» RECORD EXTRACTS:
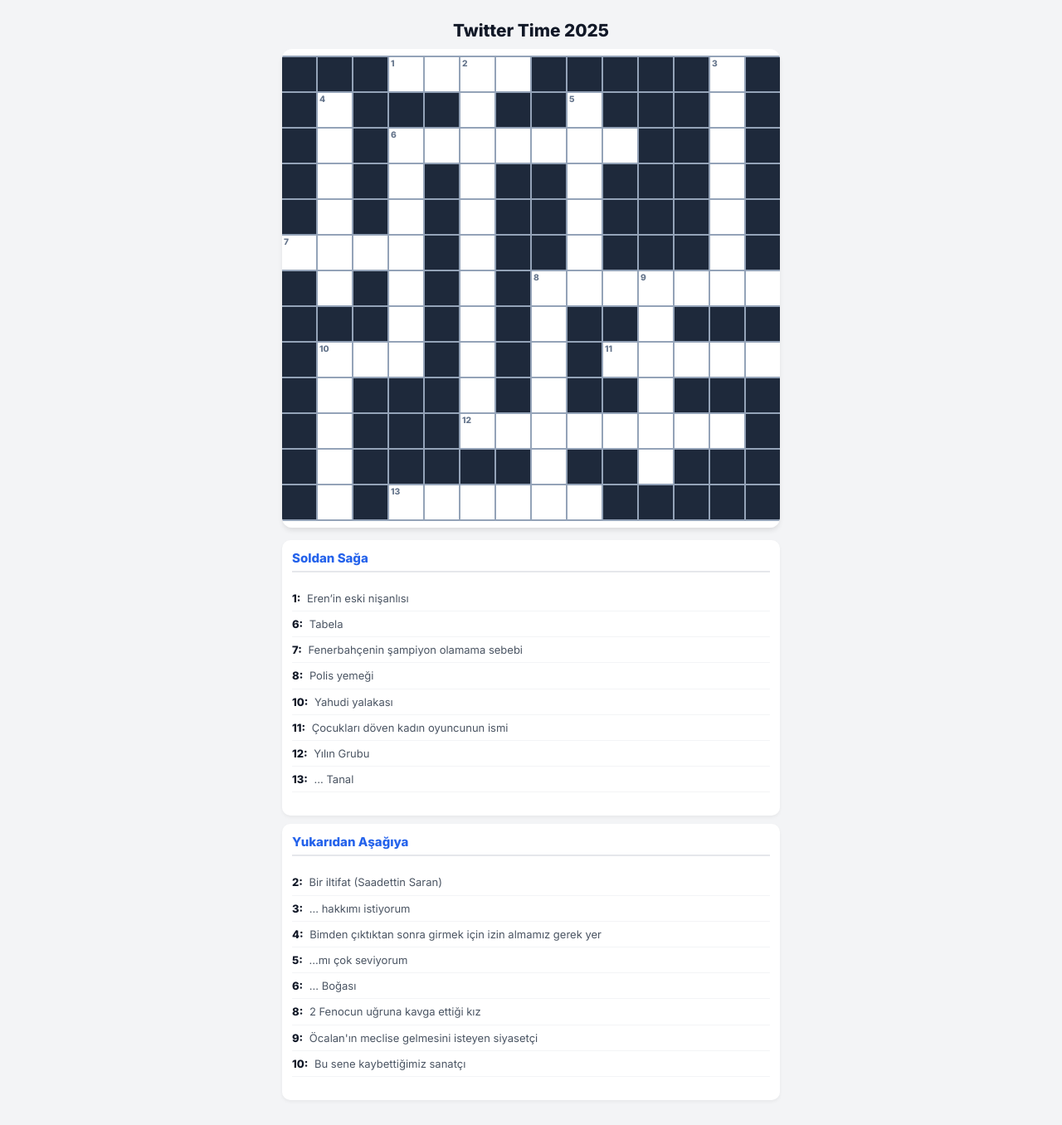
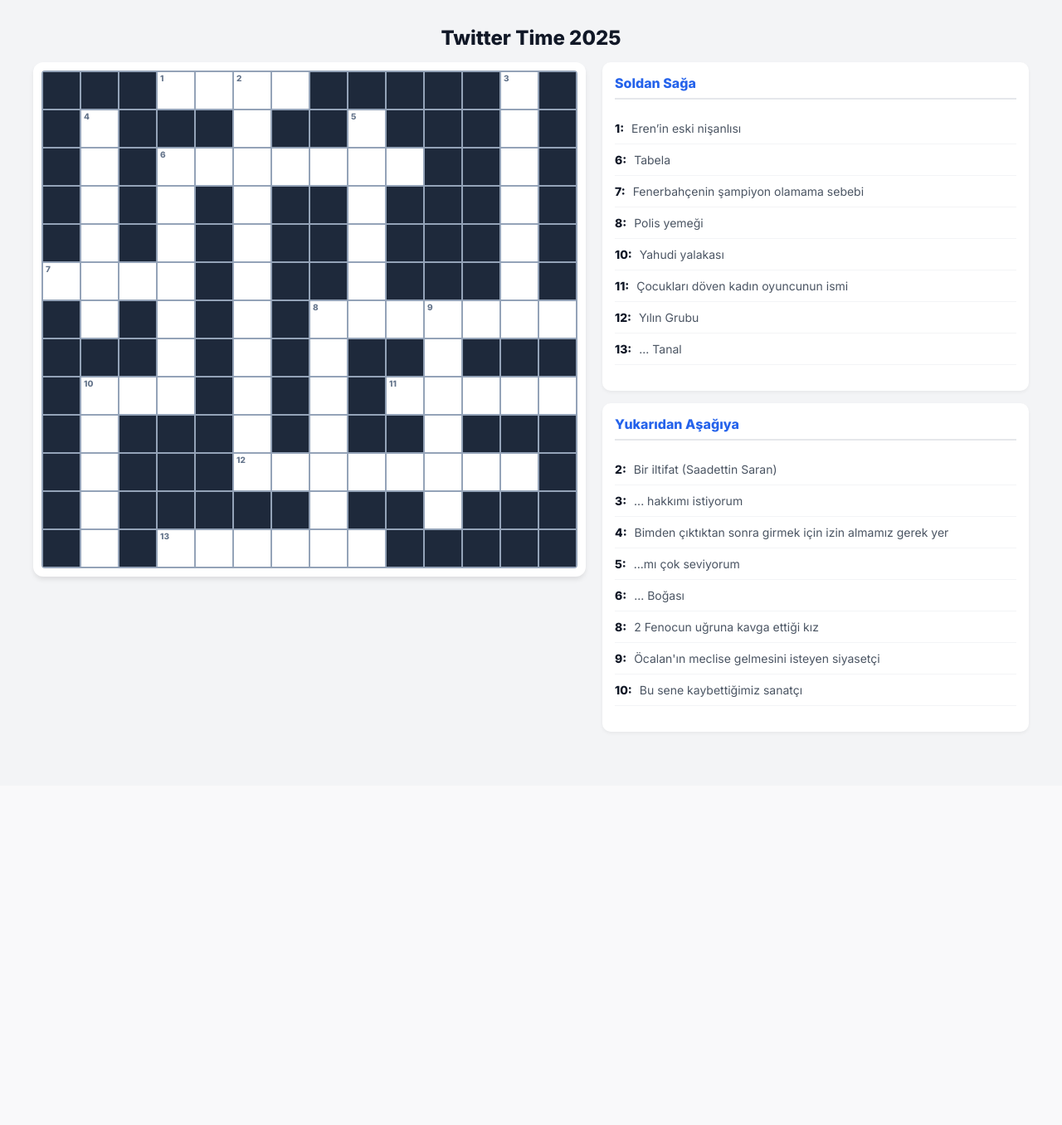
Before and after one commit to Bisbilge/bulmaca-sitesi, a Django app: page / in a window 1280 px wide. Shown: the whole page at 83% size. After the commit the page ends 884 px from the top, so only its background shows below. Run offline with Django 5.2, Linux system fonts and the light colour scheme.

Commit message:
Yeni bulmaca

```diff
--- a/templates/game/index.html
+++ b/templates/game/index.html
@@ -12,57 +12,56 @@
             --primary-color: #2563eb;
             --text-color: #111827;
             --cell-bg: #ffffff;
-
-            /* Varsayılan boyut (JS bunu ezecek) */
-            --cell-size: 40px;
-            /* Font boyutu kutunun %60'ı olsun */
-            --font-scale: 0.6;
+            /* Mobilde varsayılan boyut biraz daha küçük olsun */
+            --cell-size: 44px;
         }
 
         body {
             font-family: 'Inter', sans-serif;
             background-color: var(--bg-color);
             margin: 0;
-            padding: 10px;
+            padding: 15px 10px; /* Kenar boşlukları mobilde azaldı */
             display: flex;
             flex-direction: column;
             align-items: center;
             min-height: 100vh;
+            /* Mobilde aşağı çekince yenilemeyi engelle (App hissi verir) */
             overscroll-behavior-y: none;
         }
 
         h1 {
             color: var(--text-color);
-            margin-bottom: 10px;
-            font-size: 1.3rem;
+            margin-bottom: 15px;
+            font-size: 1.5rem; /* Mobilde başlık çok yer kaplamasın */
             text-align: center;
         }
 
         .game-container {
             display: flex;
-            flex-direction: column; /* Mobilde direkt alt alta */
-            align-items: center;
-            gap: 15px;
+            gap: 20px;
+            justify-content: center;
+            align-items: flex-start;
+            flex-wrap: wrap;
             width: 100%;
-            max-width: 600px; /* Tablette çok yayılmasın */
+            max-width: 1200px;
         }
 
         /* --- BULMACA KARTI --- */
         .puzzle-card {
             background: white;
-            padding: 8px;
+            padding: 10px; /* Mobilde padding azaldı */
             border-radius: 12px;
             box-shadow: 0 4px 6px -1px rgba(0, 0, 0, 0.1);
 
-            /* Genişlik %100 olsun ki JS ekranı tam ölçebilsin */
-            width: 100%;
-            box-sizing: border-box;
+            /* MOBİL İÇİN KRİTİK: */
+            /* Kartın genişliği ekranı aşarsa içerik taşmasın, kaydırılsın */
+            max-width: 100%;
+            overflow: auto;
+            -webkit-overflow-scrolling: touch; /* iOS'ta akıcı kaydırma */
 
             display: flex;
-            justify-content: center;
-
-            /* Yine de taşma koruması bırakalım (Çok büyük puzzlelar için) */
-            overflow-x: auto;
+            justify-content: center; /* Küçük bulmacaları ortalar */
+            align-items: flex-start; /* Büyük bulmacalarda üstte kalsın */
         }
 
         .grid-board {
@@ -71,6 +70,8 @@
             background-color: #94a3b8;
             border: 2px solid #94a3b8;
             border-radius: 4px;
+            /* Grid boşken bile çökmesin */
+            min-width: min-content;
         }
 
         .cell {
@@ -80,14 +81,15 @@
             position: relative;
         }
 
-        .cell.black { background-color: #1e293b; }
+        .cell.black {
+            background-color: #1e293b;
+        }
 
         .cell-number {
             position: absolute;
             top: 2px;
-            left: 2px;
-            /* Numara boyutu da dinamik olsun */
-            font-size: calc(var(--cell-size) * 0.25);
+            left: 3px;
+            font-size: 10px; /* Biraz küçülttük */
             font-weight: 700;
             color: #64748b;
             z-index: 5;
@@ -100,8 +102,7 @@
             height: 100%;
             border: none;
             text-align: center;
-            /* Font boyutu dinamik */
-            font-size: calc(var(--cell-size) * var(--font-scale));
+            font-size: 20px; /* Mobilde font çok büyükse taşabilir */
             font-weight: 800;
             text-transform: uppercase;
             outline: none;
@@ -112,47 +113,83 @@
             border-radius: 0;
             z-index: 10;
             cursor: text;
-            /* Dikey ortalama ayarı */
-            padding-top: calc(var(--cell-size) * 0.15);
+            padding-top: 8px;
+            /* Mobilde tıklayınca mavi yanıp sönmeyi kapat */
+            -webkit-tap-highlight-color: transparent;
         }
 
-        .cell input:focus { background-color: #dbeafe; }
+        .cell input:focus {
+            background-color: #dbeafe;
+        }
+
         .cell input.correct { background-color: #dcfce7 !important; color: #166534 !important; }
         .cell input.wrong { background-color: #fee2e2 !important; color: #991b1b !important; }
 
         /* --- İPUÇLARI --- */
         .clues-wrapper {
+            flex: 1;
+            min-width: 300px; /* Mobilde tam genişlik alacak */
             width: 100%;
             display: flex;
-            flex-direction: column;
-            gap: 10px;
-            padding-bottom: 20px;
+            flex-direction: column; /* Mobilde alt alta */
+            gap: 15px;
+            padding-bottom: 50px; /* Klavye açılınca en alttaki görünsün diye */
         }
 
         .clue-box {
             background: white;
-            padding: 12px;
+            padding: 15px;
             border-radius: 10px;
             box-shadow: 0 2px 4px rgba(0,0,0,0.05);
         }
 
         .clue-box h3 {
             margin-top: 0;
-            font-size: 15px;
+            font-size: 16px;
             color: var(--primary-color);
             border-bottom: 2px solid #e5e7eb;
-            padding-bottom: 6px;
+            padding-bottom: 8px;
         }
 
         .clue-box ul { padding: 0; list-style: none; }
         .clue-box li {
-            padding: 6px 0;
+            padding: 8px 0; /* Mobilde daha rahat okunsun diye biraz açtık */
             border-bottom: 1px solid #f3f4f6;
-            font-size: 13px;
-            line-height: 1.4;
+            font-size: 14px;
+            line-height: 1.5;
             color: #4b5563;
         }
-        .clue-box strong { color: #111827; margin-right: 4px; }
+        .clue-box strong { color: #111827; margin-right: 5px; }
+
+        /* --- MOBİL İÇİN ÖZEL MEDYA SORGULARI --- */
+        @media (max-width: 768px) {
+            :root {
+                /* Kutuları çok küçültmüyoruz, sığmazsa kaydırılsın istiyoruz */
+                --cell-size: 40px;
+            }
+
+            body {
+                padding: 10px 5px;
+            }
+
+            .game-container {
+                flex-direction: column;
+                align-items: center;
+                gap: 15px;
+            }
+
+            .puzzle-card {
+                width: 100%; /* Kart ekranı kaplasın */
+                box-sizing: border-box;
+                /* İçindeki grid büyükse kaydırma çubuğu çıksın */
+                justify-content: flex-start;
+            }
+
+            .clues-wrapper {
+                width: 100%;
+                min-width: auto;
+            }
+        }
     </style>
 </head>
 <body>
@@ -162,7 +199,7 @@
     {{ puzzle|json_script:"bulmaca-data" }}
 
     <div class="game-container">
-        <div class="puzzle-card" id="puzzle-card-container">
+        <div class="puzzle-card">
             <div id="grid" class="grid-board"></div>
         </div>
 
@@ -190,43 +227,14 @@
         const dataScript = document.getElementById('bulmaca-data');
         const puzzleData = JSON.parse(dataScript.textContent);
         const gridElement = document.getElementById('grid');
-        const cardContainer = document.getElementById('puzzle-card-container');
-
-        // --- AKILLI BOYUTLANDIRMA FONKSİYONU ---
-        function resizeGrid() {
-            if (!puzzleData || !puzzleData.width) return;
-
-            // 1. Ekranın (veya kartın) kullanılabilir genişliğini al
-            // 20px padding payı düşüyoruz
-            const availableWidth = cardContainer.clientWidth - 16;
-
-            // 2. Kolon sayısına böl
-            let newSize = Math.floor(availableWidth / puzzleData.width);
-
-            // 3. SINIRLARI BELİRLE:
-            // Maksimum 50px olsun (Masaüstünde dev gibi olmasın)
-            if (newSize > 50) newSize = 50;
-
-            // Minimum 32px olsun (Daha küçülürse parmakla basılamaz, o zaman kaydırma açılır)
-            if (newSize < 32) newSize = 32;
-
-            // 4. CSS Değişkenini Güncelle
-            document.documentElement.style.setProperty('--cell-size', newSize + 'px');
-        }
-
-        // Sayfa yüklenince ve ekran boyutu değişince hesapla
-        window.addEventListener('load', resizeGrid);
-        window.addEventListener('resize', resizeGrid);
 
         if (!puzzleData || !puzzleData.grid) {
             gridElement.innerHTML = "Veri Hatası";
         } else {
-            // İlk hesaplamayı hemen yap
-            resizeGrid();
-
-            // Grid Ayarı
+            // Grid kolon ayarı
             gridElement.style.gridTemplateColumns = `repeat(${puzzleData.width}, var(--cell-size))`;
 
+            // Numara sayacı
             let clueCounter = 1;
 
             puzzleData.grid.forEach((row, rowIndex) => {
@@ -237,12 +245,13 @@
                     if (cellValue === '#') {
                         cellDiv.classList.add('black');
                     } else {
-                        // Numaralandırma Mantığı (Aynı)
+                        // --- NUMARALANDIRMA MANTIĞI (Aynı) ---
                         const isAcrossStart = (colIndex === 0 || row[colIndex - 1] === '#') &&
                                               (colIndex + 1 < puzzleData.width && row[colIndex + 1] !== '#');
 
                         const prevRow = puzzleData.grid[rowIndex - 1];
                         const nextRow = puzzleData.grid[rowIndex + 1];
+
                         const isDownStart = (rowIndex === 0 || (prevRow && prevRow[colIndex] === '#')) &&
                                             (nextRow && nextRow[colIndex] !== '#');
 
@@ -253,12 +262,15 @@
                             cellDiv.appendChild(numSpan);
                             clueCounter++;
                         }
+                        // --------------------------------
 
                         const input = document.createElement('input');
                         input.maxLength = 1;
                         input.dataset.row = rowIndex;
                         input.dataset.col = colIndex;
                         input.dataset.answer = cellValue;
+
+                        // Mobilde klavye ayarları
                         input.setAttribute('inputmode', 'text');
                         input.setAttribute('autocomplete', 'off');
 
@@ -284,7 +296,7 @@
                 });
             });
 
-            // Yön Tuşları
+            // YÖN TUŞLARI (Aynı)
             document.addEventListener('keydown', (e) => {
                 if (document.activeElement.tagName !== "INPUT") return;
                 const current = document.activeElement;
```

» TASK DIRECTIONS:
Show the lines of the listing above with "puzzleData".

» OUTPUT FOR THIS EXERCISE:
         const puzzleData = JSON.parse(dataScript.textContent);
-            if (!puzzleData || !puzzleData.width) return;
-            let newSize = Math.floor(availableWidth / puzzleData.width);
         if (!puzzleData || !puzzleData.grid) {
             gridElement.style.gridTemplateColumns = `repeat(${puzzleData.width}, var(--cell-size))`;
             puzzleData.grid.forEach((row, rowIndex) => {
                                               (colIndex + 1 < puzzleData.width && row[colIndex + 1] !== '#');
                         const prevRow = puzzleData.grid[rowIndex - 1];
                         const nextRow = puzzleData.grid[rowIndex + 1];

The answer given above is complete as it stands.